§ Prompt
Scan the records that follow, and whenever a line has the word "items", copy it.

*** Opening Supplied entries ***

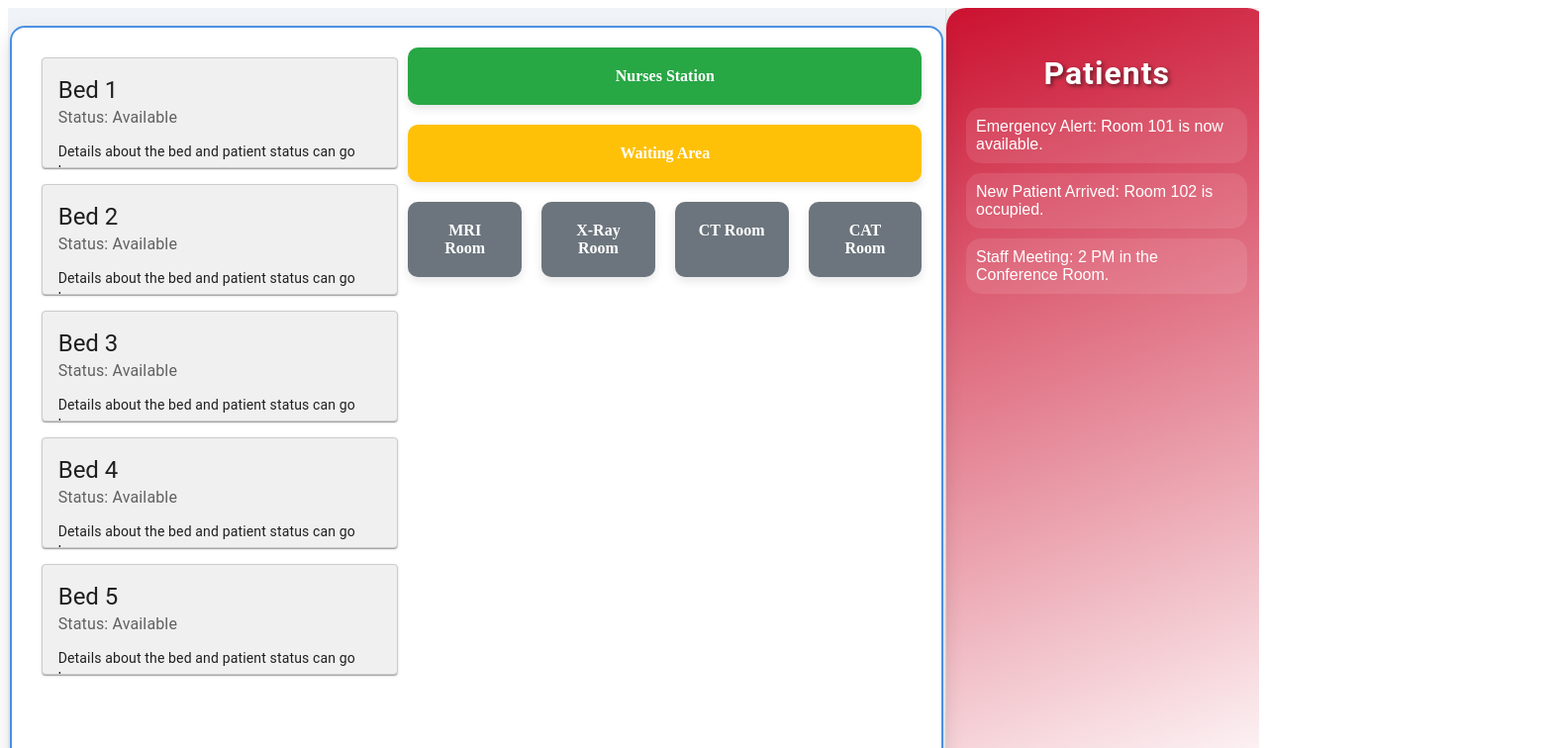
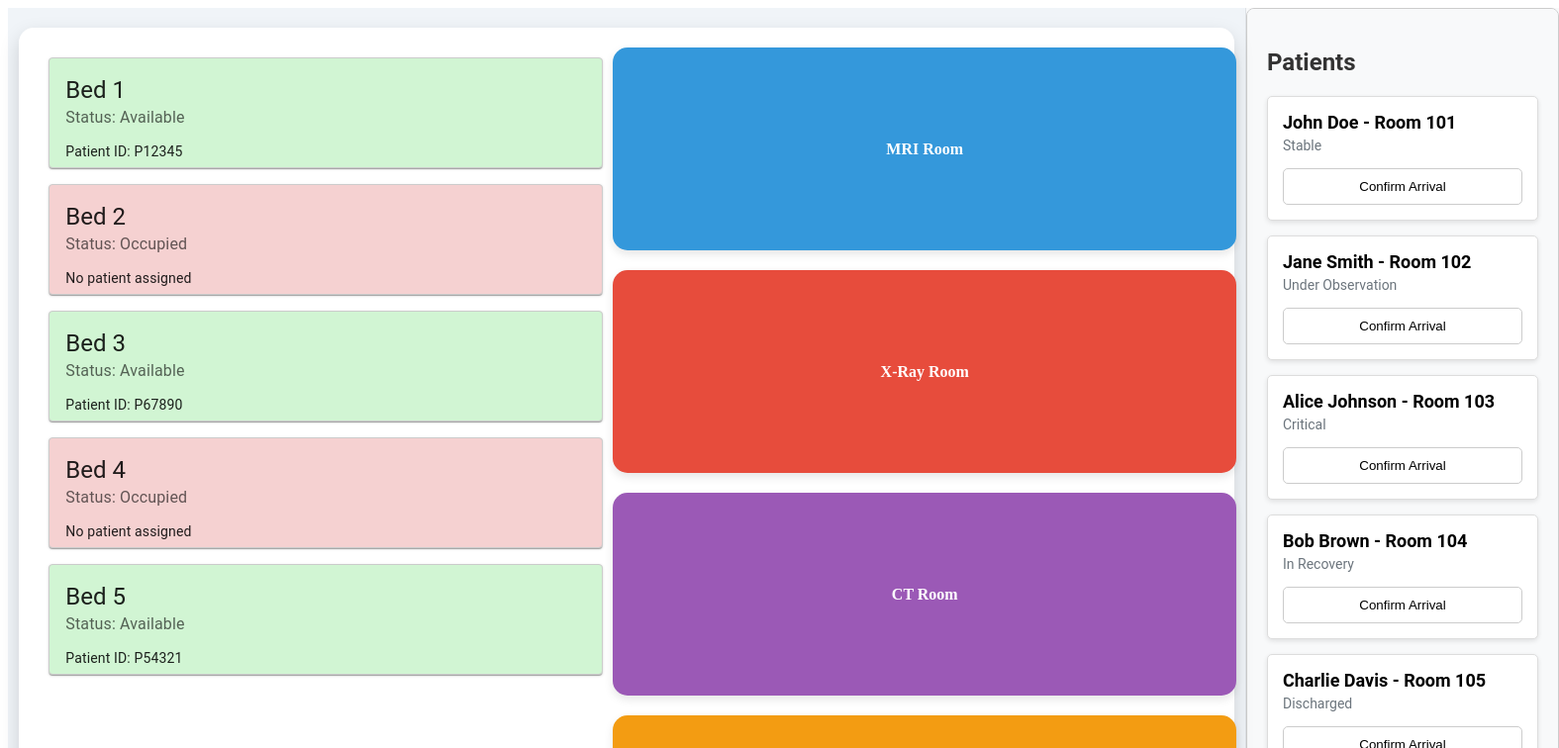
Before and after one commit to SahilPatel650/triage-dashboard, a Next.js app in the folder triage-dashboard/: page / in a window 1280 px wide. Shown: the top 756 px of the page at 99% size, 1575 px wide, since content can reach past the window. Built offline with nearby package versions, Linux system fonts and the light colour scheme.

Commit message:
styling and functionality changes on patientbar

```diff
--- a/triage-dashboard/src/app/components/BedComponent.js
+++ b/triage-dashboard/src/app/components/BedComponent.js
@@ -5,31 +5,30 @@ import Button from "@mui/material/Button";
 import Typography from "@mui/material/Typography";
 import styles from "./BedStack.module.css";
 
-const BedComponent = ({ index, onBedClick }) => {
+const BedComponent = ({ roomName, isActive, patientID, onBedClick }) => {
   return (
     <Card
-      key={index}
       className={styles.bed}
       sx={{
         minWidth: 275,
-        backgroundColor: "#f0f0f0", // Light grey background color
+        backgroundColor: isActive ? "#d1f5d3" : "#f5d1d1", // Green for active, red for inactive
         border: "1px solid #ccc", // Optional: Add a border
         marginBottom: 2, // Space between cards
       }}
     >
       <CardContent>
         <Typography variant="h5" component="div">
-          Bed {index + 1}
+          {roomName}
         </Typography>
         <Typography sx={{ color: "text.secondary", mb: 1.5 }}>
-          Status: Available
+          {isActive ? "Status: Available" : "Status: Occupied"}
         </Typography>
         <Typography variant="body2">
-          Details about the bed and patient status can go here.
+          {patientID ? `Patient ID: ${patientID}` : "No patient assigned"}
         </Typography>
       </CardContent>
       <CardActions>
-        <Button size="small" onClick={() => onBedClick(index + 1)}>
+        <Button size="small" onClick={onBedClick}>
           View Details
         </Button>
       </CardActions>
--- a/triage-dashboard/src/app/components/BedStack.js
+++ b/triage-dashboard/src/app/components/BedStack.js
@@ -3,11 +3,16 @@ import React from "react";
 import BedComponent from "./BedComponent";
 import styles from "./BedStack.module.css";
 
-const BedStack = ({ onBedClick }) => {
+const BedStack = ({ bedData}) => {
   return (
     <div className={styles.bedStack}>
-      {[...Array(5)].map((_, index) => (
-        <BedComponent key={index} index={index} onBedClick={onBedClick} />
+      {bedData.map((bed, index) => (
+        <BedComponent
+          key={index}
+          roomName={bed.roomName}
+          isActive={bed.isActive}
+          patientID={bed.patientID}
+        />
       ))}
     </div>
   );
--- a/triage-dashboard/src/app/components/BedStack.module.css
+++ b/triage-dashboard/src/app/components/BedStack.module.css
@@ -3,6 +3,7 @@
 display: flex;
 flex-direction: column; /* Stack cards vertically */
 max-height: 80vh; /* Set a max height */
+min-width: 70vh;
 overflow-y: auto; /* Enable scrolling if content overflows */
 padding: 10px; /* Optional: Add padding */
 }
--- a/triage-dashboard/src/app/components/MapComponent.js
+++ b/triage-dashboard/src/app/components/MapComponent.js
@@ -9,12 +9,21 @@ const MapComponent = () => {
     alert(`You clicked on Bed ${bedNumber}`);
   };
 
+  const bedData = [
+    { roomName: "Bed 1", isActive: true, patientID: "P12345" },
+    { roomName: "Bed 2", isActive: false, patientID: null },
+    { roomName: "Bed 3", isActive: true, patientID: "P67890" },
+    { roomName: "Bed 4", isActive: false, patientID: null },
+    { roomName: "Bed 5", isActive: true, patientID: "P54321" },
+  ];
+
+
   return (
     <div className={styles.mapContainer}>
       <div className={styles.erLayout}>
         {/* Left column for the bed stack */}
         <div className={styles.leftColumn}>
-          <BedStack onBedClick={handleBedClick} />
+            <BedStack bedData={bedData} onBedClick={handleBedClick} />
         </div>
 
         {/* Right column for nurses station, waiting area, and imaging rooms */}
--- a/triage-dashboard/src/app/components/MapComponent.module.css
+++ b/triage-dashboard/src/app/components/MapComponent.module.css
@@ -12,7 +12,6 @@
     position: relative;
     width: 95%; /* Takes 75% of the screen */
     height: 90vh; /* Use most of the screen's height */
-    border: 2px solid #4a90e2;
     border-radius: 15px;
     background-color: #ffffff;
     box-shadow: 0 8px 20px rgba(0, 0, 0, 0.15);
--- a/triage-dashboard/src/app/components/NotificationBar.js
+++ /dev/null
@@ -1,18 +0,0 @@
-// src/components/NotificationBar.js
-import React from 'react';
-import styles from './NotificationBar.module.css';
-
-const NotificationBar = () => {
-  return (
-    <div className={styles.notificationBar}>
-      <h2 className={styles.title}>Patients</h2>
-      <ul className={styles.notificationList}>
-        <li>Emergency Alert: Room 101 is now available.</li>
-        <li>New Patient Arrived: Room 102 is occupied.</li>
-        <li>Staff Meeting: 2 PM in the Conference Room.</li>
-      </ul>
-    </div>
-  );
-};
-
-export default NotificationBar;
--- a/triage-dashboard/src/app/components/NotificationBar.module.css
+++ /dev/null
@@ -1,40 +0,0 @@
-/* src/components/NotificationBar.module.css */
-.notificationBar {
-    width: 90%; /* Full width of the notification section */
-    padding: 20px; /* Padding around the content */
-    background: linear-gradient(160deg, #cb1130 0%, #ffffff 100%); /* Gradient background */
-    border-radius: 20px; /* Rounded corners */
-    box-shadow: 0 4px 20px rgba(0, 0, 0, 0.2); /* Subtle shadow for depth */
-    height: 95%; /* Full height */
-    overflow-y: auto; /* Scroll if content overflows */
-    color: white; /* White text color for contrast */
-    font-family: 'Arial', sans-serif; /* Font style */
-  }
-
-  .title {
-  margin-bottom: 15px; /* Spacing below the heading */
-  font-size: 2em; /* Larger font size for the title */
-  text-align: center; /* Center the title */
-  text-shadow: 2px 2px 4px rgba(0, 0, 0, 0.5); /* Text shadow for depth */
-  letter-spacing: 1px; /* Add spacing between letters */
-  font-weight: bold; /* Bold font for emphasis */
-  font-family: 'Roboto', sans-serif; /* Change font to Roboto */
-}
-
-  .notificationList {
-    list-style-type: none; /* Remove default list styling */
-    padding: 0; /* Remove padding */
-  }
-
-  .notificationList li {
-    margin: 10px 0; /* Spacing between list items */
-    padding: 10px; /* Padding around each item */
-    border-radius: 15px; /* Rounded corners for list items */
-    background-color: rgba(255, 255, 255, 0.1); /* Slightly transparent background */
-    transition: background-color 0.3s ease; /* Smooth background change */
-  }
-
-  .notificationList li:hover {
-    background-color: rgba(255, 255, 255, 0.3); /* Change background on hover */
-    cursor: pointer; /* Pointer cursor on hover */
-  }
--- /dev/null
+++ b/triage-dashboard/src/app/components/PatientsSidebar.js
@@ -0,0 +1,29 @@
+// src/components/PatientsSidebar.js
+import React from "react";
+import styles from "./PatientsSidebar.module.css";
+
+const PatientsSidebar = ({ patients, onPatientSelect }) => {
+  return (
+    <div className={styles.sidebar}>
+      <h2 className={styles.sidebarTitle}>Patients</h2> {/* Use the new class here */}
+      <ul className={styles.patientList}>
+        {patients.map((patient) => (
+          <li key={patient.id} className={styles.patientItem}>
+            <div className={styles.patientInfo} onClick={() => onPatientSelect(patient)}>
+              <strong>{patient.name}</strong> - Room {patient.room}
+            </div>
+            <div className={styles.patientStatus}>{patient.status}</div>
+            <button
+              className={styles.arrivalButton}
+              onClick={() => alert(`Patient ${patient.name} confirmed as arrived!`)}
+            >
+              Confirm Arrival
+            </button>
+          </li>
+        ))}
+      </ul>
+    </div>
+  );
+};
+
+export default PatientsSidebar;
--- /dev/null
+++ b/triage-dashboard/src/app/components/PatientsSidebar.module.css
@@ -0,0 +1,72 @@
+/* src/components/PatientsSidebar.module.css */
+.sidebar {
+  font-family: 'Roboto', sans-serif; /* Use Roboto */
+  background-color: #f8f9fa;
+  padding: 20px;
+  border: 1px solid #ccc;
+  border-radius: 8px;
+  height: 100%;
+  overflow-y: auto;
+}
+
+.sidebarTitle {
+  margin-bottom: 20px;
+  color: #333;
+  font-size: 24px;
+  font-weight: bold;
+}
+
+.patientList {
+  list-style: none;
+  padding: 0;
+}
+
+.patientItem {
+  display: flex;
+  flex-direction: column;
+  margin-bottom: 15px;
+  border: 1px solid #ddd;
+  border-radius: 5px;
+  padding: 15px; /* Increased padding */
+  background-color: #ffffff;
+  box-shadow: 0 2px 5px rgba(0, 0, 0, 0.1); /* Added shadow for depth */
+  transition: transform 0.2s; /* Smooth hover effect */
+}
+
+.patientItem:hover {
+  transform: scale(1.02); /* Slightly enlarge on hover */
+}
+
+.patientInfo {
+  cursor: pointer;
+  font-size: 18px;
+  color: #000000;
+  font-weight: bold;
+  transition: color 0.3s;
+}
+
+.patientInfo:hover {
+  color: #0056b3; /* Darker blue on hover */
+}
+
+.patientStatus {
+  margin: 5px 0;
+  color: #6c757d;
+  font-size: 14px; /* Slightly smaller size for status */
+}
+
+.arrivalButton {
+  background-color: white; /* White background */
+  color: black; /* Black text */
+  border: 1px solid #ccc; /* Light grey border */
+  border-radius: 5px;
+  padding: 10px 15px; /* Increased padding */
+  cursor: pointer;
+  transition: background-color 0.3s, border-color 0.3s; /* Smooth transition */
+  margin-top: 10px; /* Space above the button */
+}
+
+.arrivalButton:hover {
+  background-color: #6aff00; /* Light grey on hover */
+  border-color: #999; /* Darker border on hover */
+}
--- a/triage-dashboard/src/app/components/SideArea.js
+++ b/triage-dashboard/src/app/components/SideArea.js
@@ -5,14 +5,10 @@ import styles from './SideArea.module.css';
 const SideArea = () => {
   return (
     <div className={styles.sideArea}>
-      <div className={styles.nursesStation}>Nurses Station</div>
-      <div className={styles.waitingArea}>Waiting Area</div>
-      <div className={styles.imagingRooms}>
-        <div className={styles.mri}>MRI Room</div>
-        <div className={styles.xray}>X-Ray Room</div>
-        <div className={styles.ct}>CT Room</div>
-        <div className={styles.cat}>CAT Room</div>
-      </div>
+    <div className={styles.mri}>MRI Room</div>
+    <div className={styles.xray}>X-Ray Room</div>
+    <div className={styles.ct}>CT Room</div>
+    <div className={styles.cat}>CAT Room</div>
     </div>
   );
 };
--- a/triage-dashboard/src/app/components/SideArea.module.css
+++ b/triage-dashboard/src/app/components/SideArea.module.css
@@ -5,47 +5,40 @@
     gap: 20px; /* Space between areas */
   }
 
-  /* Nurses Station */
-  .nursesStation {
-    background-color: #28a745;
-    color: white;
+  .mri, .xray, .ct, .cat {
+    display: flex;
+    justify-content: center;
+    align-items: center;
+    color: white; /* Ensures text is visible on all backgrounds */
+    font-weight: bold;
+    padding: 40px; /* Increase padding for more space inside */
+    border-radius: 15px; /* Smooth, rounded corners */
+    box-shadow: 0 4px 10px rgba(0, 0, 0, 0.1); /* Adds subtle shadow for depth */
     text-align: center;
-    padding: 20px;
-    border-radius: 10px;
-    font-weight: bold;
-    box-shadow: 0 4px 10px rgba(0, 0, 0, 0.1);
+    width: 550px;  /* Width of the box */
+    height: 125px; /* Height of the box */
   }
 
-  /* Waiting Area */
-  .waitingArea {
-    background-color: #ffc107;
-    color: white;
-    text-align: center;
-    padding: 20px;
-    border-radius: 10px;
-    font-weight: bold;
-    box-shadow: 0 4px 10px rgba(0, 0, 0, 0.1);
+  /* Specific colors for each room */
+  .mri {
+    background-color: #3498db; /* Blue */
   }
 
-  /* Imaging Rooms */
-  .imagingRooms {
-    display: flex;
-    justify-content: space-around;
-    gap: 20px;
+  .xray {
+    background-color: #e74c3c; /* Red */
   }
 
-  .imagingRooms div {
-    background-color: #6c757d;
-    color: white;
-    text-align: center;
-    padding: 20px;
-    border-radius: 10px;
-    font-weight: bold;
-    flex: 1;
-    box-shadow: 0 4px 10px rgba(0, 0, 0, 0.1);
+  .ct {
+    background-color: #9b59b6; /* Purple */
   }
 
-  .mri { background-color: #3498db; }
-  .xray { background-color: #e74c3c; }
-  .ct { background-color: #9b59b6; }
-  .cat { background-color: #f39c12; }
+  .cat {
+    background-color: #f39c12; /* Orange */
+  }
+
+  /* Hover effect to make them interactive */
+  .mri:hover, .xray:hover, .ct:hover, .cat:hover {
+    box-shadow: 0 8px 20px rgba(0, 0, 0, 0.2); /* Increase shadow on hover */
+    transform: translateY(-3px); /* Slight lift on hover */
+    transition: all 0.3s ease;
+  }
--- a/triage-dashboard/src/app/page.js
+++ b/triage-dashboard/src/app/page.js
@@ -1,8 +1,17 @@
 "use client";
 // src/app/page.js
 import MapComponent from './components/MapComponent';
-import NotificationBar from './components/NotificationBar';
+import PatientsSidebar from './components/PatientsSidebar';
 import styles from './page.module.css';
+
+const fakePatients = [
+  { id: 1, name: "John Doe", room: "101", status: "Stable"},
+  { id: 2, name: "Jane Smith", room: "102", status: "Under Observation", image: "https://via.placeholder.com/56" },
+  { id: 3, name: "Alice Johnson", room: "103", status: "Critical", image: "https://via.placeholder.com/56" },
+  { id: 4, name: "Bob Brown", room: "104", status: "In Recovery", image: "https://via.placeholder.com/56" },
+  { id: 5, name: "Charlie Davis", room: "105", status: "Discharged", image: "https://via.placeholder.com/56" },
+  { id: 6, name: "Mrinal Jain", room: "105", status: "Discharged", image: "https://via.placeholder.com/56" }
+];
 
 export default function Home() {
   return (
@@ -11,7 +20,7 @@ export default function Home() {
         <MapComponent />
       </div>
       <div className={styles.notificationSection}>
-        <NotificationBar />
+        <PatientsSidebar patients={fakePatients} />
       </div>
     </div>
   );
```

*** Closing Supplied entries ***

§ Expected output
-    margin: 10px 0; /* Spacing between list items */
-    border-radius: 15px; /* Rounded corners for list items */
+    align-items: center;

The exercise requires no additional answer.